Preliminary Preparations

The dilutions and volumes of drug needed to perform a susceptibility test are dependent on the range of drug concentrations employed and the total number of HSV isolates to be tested. Figures 3 and 4 illustrate the typical ranges of acyclovir and foscarnet, respectively, employed in the HSV hybridization assay and the configurations of the 24-well plates when one clinical HSV isolate and two control virus strains are examined. Figure 3 Illustration of the typical ranges of acyclovir ( ng ml) employed in the HSV hybridization assay, and the configuration of the 24-well plates when two control virus strains (A) and one clinical HSV isolate (B) are examined. Figure 3 Illustration of the typical ranges of acyclovir ( ng ml) employed in the HSV hybridization assay, and the configuration of the 24-well plates when two control virus strains (A) and one clinical HSV isolate (B) are examined.

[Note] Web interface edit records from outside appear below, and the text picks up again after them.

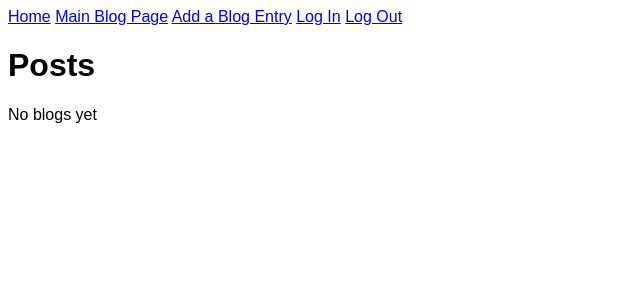
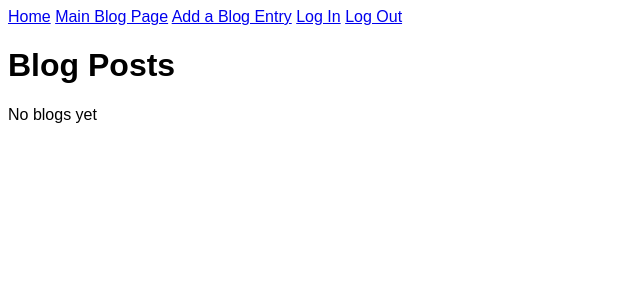
Before and after one commit to bpswim90/blogz, a Flask app: page /blog?user=1 in a window 1280 px wide. Shown: the top 300 px of the page, without its empty margins (0-640 px from the left). Run offline with Flask 2, Linux system fonts and the light colour scheme; the visitor is signed in with stand-in values (Sample User, id 1); data that the repository does not hold is empty.

Commit message:
Added user pages. Usernames in tagline and on home page now link to user's blog page.

```diff
--- a/main.py
+++ b/main.py
@@ -43,6 +43,10 @@ def blog():
         blog_id = request.args.get('id')
         blog = Blog.query.filter_by(id=blog_id).first()
         return render_template('blog_entry.html',blog=blog)
+    elif request.args.get('user'):
+        user_id = request.args.get('user')
+        blogs = Blog.query.filter_by(owner_id=user_id).all()
+        return render_template('user_page.html',blogs=blogs)
     else:
         blogs = Blog.query.all()
         return render_template('blog.html', blogs=blogs)
--- a/templates/blog.html
+++ b/templates/blog.html
@@ -9,7 +9,7 @@
         {% for blog in blogs %}
             <h3><a href="/blog?id={{blog.id}}">{{blog.title}}</a></h3>
             <p>{{blog.content}}</p>
-            <p class="tagline">written by {{blog.owner.username}}</p>
+            <p class="tagline">written by <a href="/blog?user={{blog.owner_id}}">{{blog.owner.username}}</a></p>
             <hr />
         {% endfor %}
     {% endif %}
--- a/templates/blog_entry.html
+++ b/templates/blog_entry.html
@@ -3,6 +3,6 @@
 
 <h1>{{blog.title}}</h1>
 <p>{{blog.content}}</p>
-<p class="tagline">written by {{blog.owner.username}}</p>
+<p class="tagline">written by <a href="/blog?user={{blog.owner_id}}">{{blog.owner.username}}</a></p>
 
 {% endblock %}
--- a/templates/index.html
+++ b/templates/index.html
@@ -3,7 +3,9 @@
 <h1>Blog users</h1>
 <ul>
     {% for user in users %}
-    <li>{{user.username}}</li>
+        <li>
+            <a href="/blog?user={{user.id}}">{{user.username}}</a>
+        </li>
     {% endfor %}
 </ul>
 {% endblock %}
--- /dev/null
+++ b/templates/user_page.html
@@ -0,0 +1,16 @@
+{% extends 'base.html' %}
+{% block content %}
+
+<h1>Blog Posts</h1>
+{% if blogs|length == 0 %}
+<p>No blogs yet</p>
+{% else %}
+    {% for blog in blogs %}
+        <h3><a href="/blog?id={{blog.id}}">{{blog.title}}</a></h3>
+        <p>{{blog.content}}</p>
+        <p class="tagline">written by <a href="/blog?user={{blog.owner_id}}">{{blog.owner.username}}</a></p>
+        <hr />
+    {% endfor %}
+{% endif %}
+
+{% endblock %}
```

Box 351 Causes of viral encephalitis

Herpes simplex virus (HSV-1, HSV-2) Other herpes viruses > cytomegalovirus (CMV) > human herpes virus 6 (HHV6) Adenoviruses Patients with viral encephalitis are marked by acute onset of a febrile illness and can experience signs and symptoms of meningeal irritation, focal neurological signs, seizures, alteration of consciousness and behavioural and speech disturbances. The diagnosis is made by immunological tests, neuroimaging techniques, electroencephalography and, sometimes, brain biopsy. No specific treatment is available for every encephalitis, and the illness often requires only medical support. The mortality rate and severity of sequelae depend largely on the etiological agent. Herpes virus encephalitis carries a mortality rate of 70 in untreated patients, with severe sequelae among survivors. Pharmacotherapy for herpes virus encephalitis consists of acyclovir and vidarabine. Effective preventive measures include control of vectors by removing water-holding containers and...

Inhibition of viral DNA polymerases by substrate analogs

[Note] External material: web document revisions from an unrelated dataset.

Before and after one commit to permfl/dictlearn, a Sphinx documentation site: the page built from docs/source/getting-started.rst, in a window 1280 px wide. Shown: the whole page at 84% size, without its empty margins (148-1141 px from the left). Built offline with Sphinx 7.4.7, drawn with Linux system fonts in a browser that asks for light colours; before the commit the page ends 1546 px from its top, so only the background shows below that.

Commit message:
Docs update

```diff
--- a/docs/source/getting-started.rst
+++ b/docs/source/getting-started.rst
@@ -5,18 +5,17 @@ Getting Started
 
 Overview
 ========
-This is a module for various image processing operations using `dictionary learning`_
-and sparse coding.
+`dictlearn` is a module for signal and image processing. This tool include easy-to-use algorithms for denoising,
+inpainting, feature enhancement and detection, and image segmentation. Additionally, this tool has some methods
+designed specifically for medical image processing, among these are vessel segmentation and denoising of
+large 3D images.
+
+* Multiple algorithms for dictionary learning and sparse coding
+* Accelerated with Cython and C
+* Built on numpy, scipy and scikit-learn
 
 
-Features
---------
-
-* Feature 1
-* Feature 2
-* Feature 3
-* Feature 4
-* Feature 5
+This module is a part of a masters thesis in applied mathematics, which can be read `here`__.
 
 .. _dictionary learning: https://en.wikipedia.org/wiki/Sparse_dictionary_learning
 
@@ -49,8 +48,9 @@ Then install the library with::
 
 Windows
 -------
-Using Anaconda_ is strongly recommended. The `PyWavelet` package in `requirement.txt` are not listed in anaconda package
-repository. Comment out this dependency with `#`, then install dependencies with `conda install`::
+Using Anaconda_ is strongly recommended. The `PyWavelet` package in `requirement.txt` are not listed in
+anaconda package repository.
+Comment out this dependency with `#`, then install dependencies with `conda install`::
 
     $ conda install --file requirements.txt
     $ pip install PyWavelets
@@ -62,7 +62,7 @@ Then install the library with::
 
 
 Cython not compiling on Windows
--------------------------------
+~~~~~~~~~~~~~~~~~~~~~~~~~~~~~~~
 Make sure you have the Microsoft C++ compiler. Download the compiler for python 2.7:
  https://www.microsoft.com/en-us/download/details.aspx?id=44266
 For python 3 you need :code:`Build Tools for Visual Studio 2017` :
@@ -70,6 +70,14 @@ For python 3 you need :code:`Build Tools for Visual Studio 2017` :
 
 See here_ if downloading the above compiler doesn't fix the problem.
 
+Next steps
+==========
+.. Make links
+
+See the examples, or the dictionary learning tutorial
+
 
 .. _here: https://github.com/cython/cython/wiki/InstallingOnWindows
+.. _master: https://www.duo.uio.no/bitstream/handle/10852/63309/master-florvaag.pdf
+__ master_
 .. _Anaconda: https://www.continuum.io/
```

Because DNA polymerases play central roles in DNA replication, inhibition of viral DNA polymerases should slow down or stop viral infections. Most of the approved antiviral inhibitors are nucleoside analogs. They are chain terminators like AZT lacking the 3'-hydroxyl group, or are acyclic without a deoxyribose like acyclovir. These drugs are reviewed in detail in Chapter 11 in this book. Because pyrophosphate is a product formed during nucle- otide incorporation, its analog could bind to and inhibit DNA polymerases. Phosphonoformic acid or Foscarnet (Figure 6.6), a pyrophosphate analog, is an antiherpes drug that binds to the site normally occupied by pyrophosphate and inhibits the catalytic cycle of a herpes DNA polymerase.117

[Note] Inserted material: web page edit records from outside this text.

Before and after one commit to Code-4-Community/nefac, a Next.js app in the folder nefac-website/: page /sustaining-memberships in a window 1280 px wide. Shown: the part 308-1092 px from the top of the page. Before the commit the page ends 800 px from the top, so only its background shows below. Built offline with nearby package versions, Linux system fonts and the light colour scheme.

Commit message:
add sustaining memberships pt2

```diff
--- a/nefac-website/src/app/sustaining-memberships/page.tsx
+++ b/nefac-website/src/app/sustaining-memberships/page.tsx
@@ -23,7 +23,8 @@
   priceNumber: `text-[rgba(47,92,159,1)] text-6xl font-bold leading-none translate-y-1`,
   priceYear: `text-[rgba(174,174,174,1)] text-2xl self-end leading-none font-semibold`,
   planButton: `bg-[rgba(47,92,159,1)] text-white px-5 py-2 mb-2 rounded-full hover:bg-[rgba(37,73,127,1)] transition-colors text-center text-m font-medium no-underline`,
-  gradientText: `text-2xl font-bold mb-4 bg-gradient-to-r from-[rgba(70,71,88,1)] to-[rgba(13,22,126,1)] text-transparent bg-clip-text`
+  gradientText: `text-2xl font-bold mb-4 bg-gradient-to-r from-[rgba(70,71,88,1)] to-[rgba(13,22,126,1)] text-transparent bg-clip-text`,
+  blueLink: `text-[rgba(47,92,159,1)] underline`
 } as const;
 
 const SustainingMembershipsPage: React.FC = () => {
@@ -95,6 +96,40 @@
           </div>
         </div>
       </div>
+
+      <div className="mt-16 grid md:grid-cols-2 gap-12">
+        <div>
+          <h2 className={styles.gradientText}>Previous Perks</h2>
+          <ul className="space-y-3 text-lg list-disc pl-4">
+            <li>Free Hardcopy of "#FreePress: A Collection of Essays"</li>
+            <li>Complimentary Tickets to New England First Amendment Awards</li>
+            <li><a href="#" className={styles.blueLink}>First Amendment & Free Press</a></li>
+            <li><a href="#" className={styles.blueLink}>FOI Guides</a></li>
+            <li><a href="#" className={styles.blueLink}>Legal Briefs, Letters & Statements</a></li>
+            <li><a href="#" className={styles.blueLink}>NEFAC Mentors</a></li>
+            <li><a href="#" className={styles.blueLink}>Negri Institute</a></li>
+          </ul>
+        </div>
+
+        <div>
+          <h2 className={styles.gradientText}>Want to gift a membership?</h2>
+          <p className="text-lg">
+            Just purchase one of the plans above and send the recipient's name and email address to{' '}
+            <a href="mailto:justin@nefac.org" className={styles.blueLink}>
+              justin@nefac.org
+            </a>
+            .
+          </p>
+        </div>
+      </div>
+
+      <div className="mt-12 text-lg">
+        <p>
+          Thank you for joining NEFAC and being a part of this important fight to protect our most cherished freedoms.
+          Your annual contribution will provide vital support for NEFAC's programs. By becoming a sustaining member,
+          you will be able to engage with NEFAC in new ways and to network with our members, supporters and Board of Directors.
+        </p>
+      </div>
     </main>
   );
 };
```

Limitations of the Procedure

Antiviral susceptibility testing appears to be indicated for patients in whom resistance tends to appear the most. These patients normally include immunocompromised individuals, especially transplant recipients and AIDS patients previously treated with anti-HSV agents (Table 3). One report suggests recurrent acyclovir-resistant HSV infection in an immunocompetent individual (Kost et al., 1993) which correlated with clinical failure of antiviral therapy. 3. Resistance of HSV isolates to acyclovir is becoming more commonplace, occuring at rates of 2-14 in the immunocompromised host (Wade et al. 1983 Englund et al., 1990). In these patients, resistant HSV can be associated with severe progressive disease that does not respond to antiviral treatement (Bean et al., 1987 Norris et al., 1988 Erlich et al., 1989a Sacks et al., 1989 Gateley et al., 1990 Ljungman et al., 1990). 5. Antiviral susceptibility testing may become useful in choosing between continuous high-dose acyclovir and foscarnet...

Transient Transgene Expression

The most powerful promoter allowing expression in all cell types is probably the immediate early promoter and enhancer of human cytomegalovirus, CMV (11). This promoter fused to lacZ drives expression in most tissues of the zebrafish embryo (12). Gibbs et al. (13) compared the CMV promoter with the SV-40 early promoter and the RSV-LTR promoter, each fused to the luciferase gene. The CMV promoter gave the strongest signal with the lowest concentration of luciferase reaction components, allowing positive fish to be raised to adulthood.

Immunosuppression and AIDS

Similar arguments for early 'blind' anti-infective therapy apply in patients immunosuppressed for other reasons, such as transplant recipients or those receiving steroid therapy. Transplant recipients often have impaired cell-mediated immunity and may be more susceptible to fungal, protozoal, or viral infection in addition to bacterial sepsis. A variety of opportunistic infections, such as Pneumocystis carinii pneumonia, cytomegalovirus infection, or Mycobacterium intracellulare avium infection, may cause fever in patients with AIDS, and these require investigation and treatment.

Antibacterial or Antiviral Efficacy

Patients undergoing penetrating kerato-plasty wore a presoaked collagen shield for at least 30 minutes preopera-tively. Control patients received drops of TFT only. Cornea and aqueous samples were obtained during surgery. Collagen shields did not enhance delivery of TFT to the cornea with an intact epithelium. In corneas with poor epithelium, drug penetration was higher but variable. They concluded that the role of collagen shields as a drug delivery system for the treatment of herpes simplex keratitis remains to be determined.

What Is The Problem With Current Diagnostic Techniques For Myocarditis

The ongoing European Study of Epidemiology and Treatment of Cardiac Inflammatory Diseases (ESETCID) has expanded the light microscopic Dallas criteria for myocarditis by including immunohistochemical variables of myocardial inflammation.7 Endomyocardial biopsy specimens are screened not only for infiltrating cells but also for the presence of persisting viral genome (enterovirus, cytomegalovirus, and adenovirus). This method shows inflammatory processes in the heart in 17.2 of the 3,055 patients screened. Only 182 of these patients showed a reduced ejection fraction below 45 , fulfilling the entrance criteria for the ESETCID trial. These data indicate that, in symptomatic patients, myocarditis should always be considered and relatively well-preserved left ventricular function does not exclude the diagnosis. In the ESETCID trial, viral genome was detected in 11.8 of patients (enterovirus 2.2 , cytomegalovirus 5.4 , adenovirus 4.2 ).

Lysogeny or Latency by Integration

The bacterial virus lambda (l), which infects the bacterium E. coli, recognizes and integrates into a special sequence of DNA on the chromosome of its host cell, known as attl (l attachment site). Integration occurs by site-specific recombination as described in Ch. 14. This allows lambda to occasionally pick up and carry bacterial genes as described in the chapter on bacterial genetics (Ch. 18). Some animal viruses, such as the herpes viruses, also insert themselves into the chromosomes of their host cells. Some have special recognition sites, while others insert at random. Retroviruses,